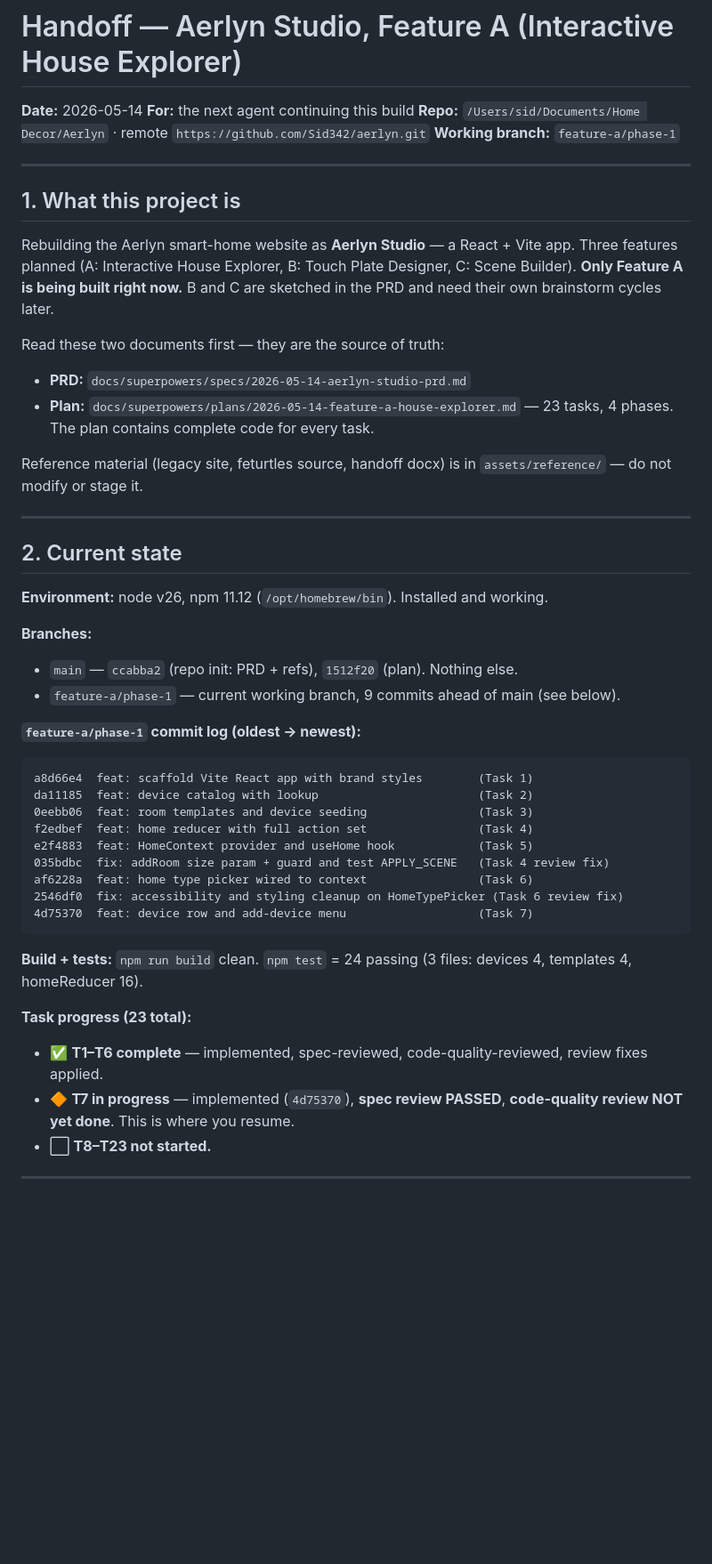
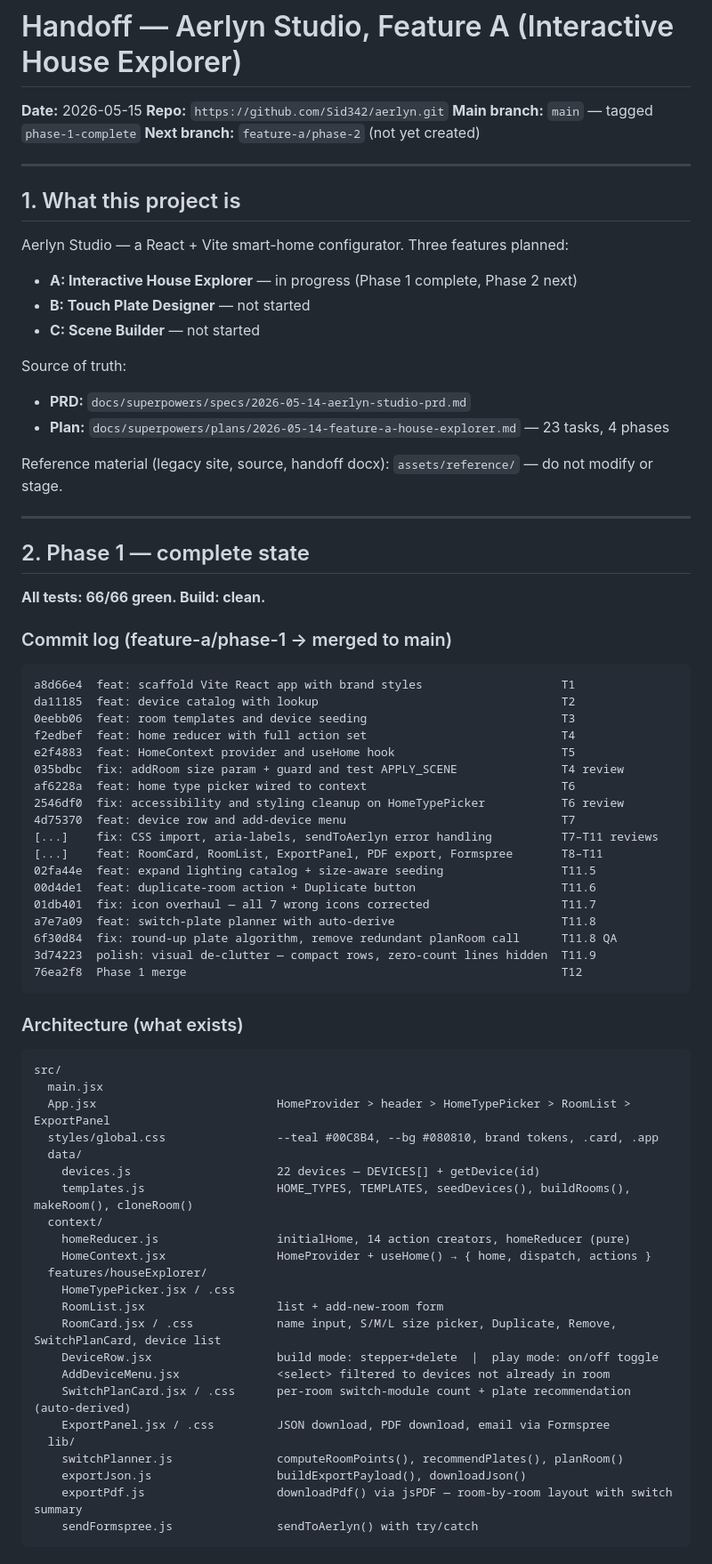
Before and after one commit to Sid342/aerlyn, a Markdown page: docs/HANDOFF.md, the part around one of its changes. Shown at 89% size. Drawn GitHub-style; blank space fills up the shorter version.

Commit message:
docs: update HANDOFF for phase-1-complete state and phase-2 open items

````diff
--- a/docs/HANDOFF.md
+++ b/docs/HANDOFF.md
@@ -1,51 +1,79 @@
 # Handoff — Aerlyn Studio, Feature A (Interactive House Explorer)
 
-**Date:** 2026-05-14
-**For:** the next agent continuing this build
-**Repo:** `/Users/sid/Documents/Home Decor/Aerlyn` · remote `https://github.com/Sid342/aerlyn.git`
-**Working branch:** `feature-a/phase-1`
+**Date:** 2026-05-15
+**Repo:** `https://github.com/Sid342/aerlyn.git`
+**Main branch:** `main` — tagged `phase-1-complete`
+**Next branch:** `feature-a/phase-2` (not yet created)
 
 ---
 
 ## 1. What this project is
 
-Rebuilding the Aerlyn smart-home website as **Aerlyn Studio** — a React + Vite app. Three
-features planned (A: Interactive House Explorer, B: Touch Plate Designer, C: Scene Builder).
-**Only Feature A is being built right now.** B and C are sketched in the PRD and need their
-own brainstorm cycles later.
+Aerlyn Studio — a React + Vite smart-home configurator. Three features planned:
+- **A: Interactive House Explorer** — in progress (Phase 1 complete, Phase 2 next)
+- **B: Touch Plate Designer** — not started
+- **C: Scene Builder** — not started
 
-Read these two documents first — they are the source of truth:
+Source of truth:
 - **PRD:** `docs/superpowers/specs/2026-05-14-aerlyn-studio-prd.md`
-- **Plan:** `docs/superpowers/plans/2026-05-14-feature-a-house-explorer.md` — 23 tasks, 4 phases. The plan contains complete code for every task.
+- **Plan:** `docs/superpowers/plans/2026-05-14-feature-a-house-explorer.md` — 23 tasks, 4 phases
 
-Reference material (legacy site, feturtles source, handoff docx) is in `assets/reference/` — do not modify or stage it.
+Reference material (legacy site, source, handoff docx): `assets/reference/` — do not modify or stage.
 
 ---
 
-## 2. Current state
+## 2. Phase 1 — complete state
 
-**Environment:** node v26, npm 11.12 (`/opt/homebrew/bin`). Installed and working.
+**All tests: 66/66 green. Build: clean.**
 
-**Branches:**
-- `main` — `ccabba2` (repo init: PRD + refs), `1512f20` (plan). Nothing else.
-- `feature-a/phase-1` — current working branch, 9 commits ahead of main (see below).
+### Commit log (feature-a/phase-1 → merged to main)
 
-**`feature-a/phase-1` commit log (oldest → newest):**
 ```
-a8d66e4  feat: scaffold Vite React app with brand styles        (Task 1)
-da11185  feat: device catalog with lookup                       (Task 2)
-0eebb06  feat: room templates and device seeding                (Task 3)
-f2edbef  feat: home reducer with full action set                (Task 4)
-e2f4883  feat: HomeContext provider and useHome hook            (Task 5)
-035bdbc  fix: addRoom size param + guard and test APPLY_SCENE   (Task 4 review fix)
-af6228a  feat: home type picker wired to context                (Task 6)
-2546df0  fix: accessibility and styling cleanup on HomeTypePicker (Task 6 review fix)
-4d75370  feat: device row and add-device menu                   (Task 7)
+a8d66e4  feat: scaffold Vite React app with brand styles                    T1
+da11185  feat: device catalog with lookup                                   T2
+0eebb06  feat: room templates and device seeding                            T3
+f2edbef  feat: home reducer with full action set                            T4
+e2f4883  feat: HomeContext provider and useHome hook                        T5
+035bdbc  fix: addRoom size param + guard and test APPLY_SCENE               T4 review
+af6228a  feat: home type picker wired to context                            T6
+2546df0  fix: accessibility and styling cleanup on HomeTypePicker           T6 review
+4d75370  feat: device row and add-device menu                               T7
+[...]    fix: CSS import, aria-labels, sendToAerlyn error handling          T7–T11 reviews
+[...]    feat: RoomCard, RoomList, ExportPanel, PDF export, Formspree       T8–T11
+02fa44e  feat: expand lighting catalog + size-aware seeding                 T11.5
+00d4de1  feat: duplicate-room action + Duplicate button                     T11.6
+01db401  fix: icon overhaul — all 7 wrong icons corrected                   T11.7
+a7e7a09  feat: switch-plate planner with auto-derive                        T11.8
+6f30d84  fix: round-up plate algorithm, remove redundant planRoom call      T11.8 QA
+3d74223  polish: visual de-clutter — compact rows, zero-count lines hidden  T11.9
+76ea2f8  Phase 1 merge                                                      T12
 ```
 
-**Build + tests:** `npm run build` clean. `npm test` = 24 passing (3 files: devices 4, templates 4, homeReducer 16).
+### Architecture (what exists)
 
-**Task progress (23 total):**
-- ✅ **T1–T6 complete** — implemented, spec-reviewed, code-quality-reviewed, review fixes applied.
-- 🔶 **T7 in progress** — implemented (`4d75370`), **spec review PASSED**, **code-quality review NOT yet done**. This is where you resume.
-- ⬜ **T8–T23 not started.**
+```
+src/
+  main.jsx
+  App.jsx                          HomeProvider > header > HomeTypePicker > RoomList > ExportPanel
+  styles/global.css                --teal #00C8B4, --bg #080810, brand tokens, .card, .app
+  data/
+    devices.js                     22 devices — DEVICES[] + getDevice(id)
+    templates.js                   HOME_TYPES, TEMPLATES, seedDevices(), buildRooms(), makeRoom(), cloneRoom()
+  context/
+    homeReducer.js                 initialHome, 14 action creators, homeReducer (pure)
+    HomeContext.jsx                HomeProvider + useHome() → { home, dispatch, actions }
+  features/houseExplorer/
+    HomeTypePicker.jsx / .css
+    RoomList.jsx                   list + add-new-room form
+    RoomCard.jsx / .css            name input, S/M/L size picker, Duplicate, Remove, SwitchPlanCard, device list
+    DeviceRow.jsx                  build mode: stepper+delete  |  play mode: on/off toggle
+    AddDeviceMenu.jsx              <select> filtered to devices not already in room
+    SwitchPlanCard.jsx / .css      per-room switch-module count + plate recommendation (auto-derived)
+    ExportPanel.jsx / .css         JSON download, PDF download, email via Formspree
+  lib/
+    switchPlanner.js               computeRoomPoints(), recommendPlates(), planRoom()
+    exportJson.js                  buildExportPayload(), downloadJson()
+    exportPdf.js                   downloadPdf() via jsPDF — room-by-room layout with switch summary
+    sendFormspree.js               sendToAerlyn() with try/catch
+```
+
````
Also changed, not shown: other parts of docs/HANDOFF.md (+115 -71 lines).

·····

Task directions:
Every line from the one containing "already in room" through the end of the data must be repeated exactly, and no other line.

Exercise response:
+    AddDeviceMenu.jsx              <select> filtered to devices not already in room
+    SwitchPlanCard.jsx / .css      per-room switch-module count + plate recommendation (auto-derived)
+    ExportPanel.jsx / .css         JSON download, PDF download, email via Formspree
+  lib/
+    switchPlanner.js               computeRoomPoints(), recommendPlates(), planRoom()
+    exportJson.js                  buildExportPayload(), downloadJson()
+    exportPdf.js                   downloadPdf() via jsPDF — room-by-room layout with switch summary
+    sendFormspree.js               sendToAerlyn() with try/catch
+```
+
````
Also changed, not shown: other parts of docs/HANDOFF.md (+115 -71 lines).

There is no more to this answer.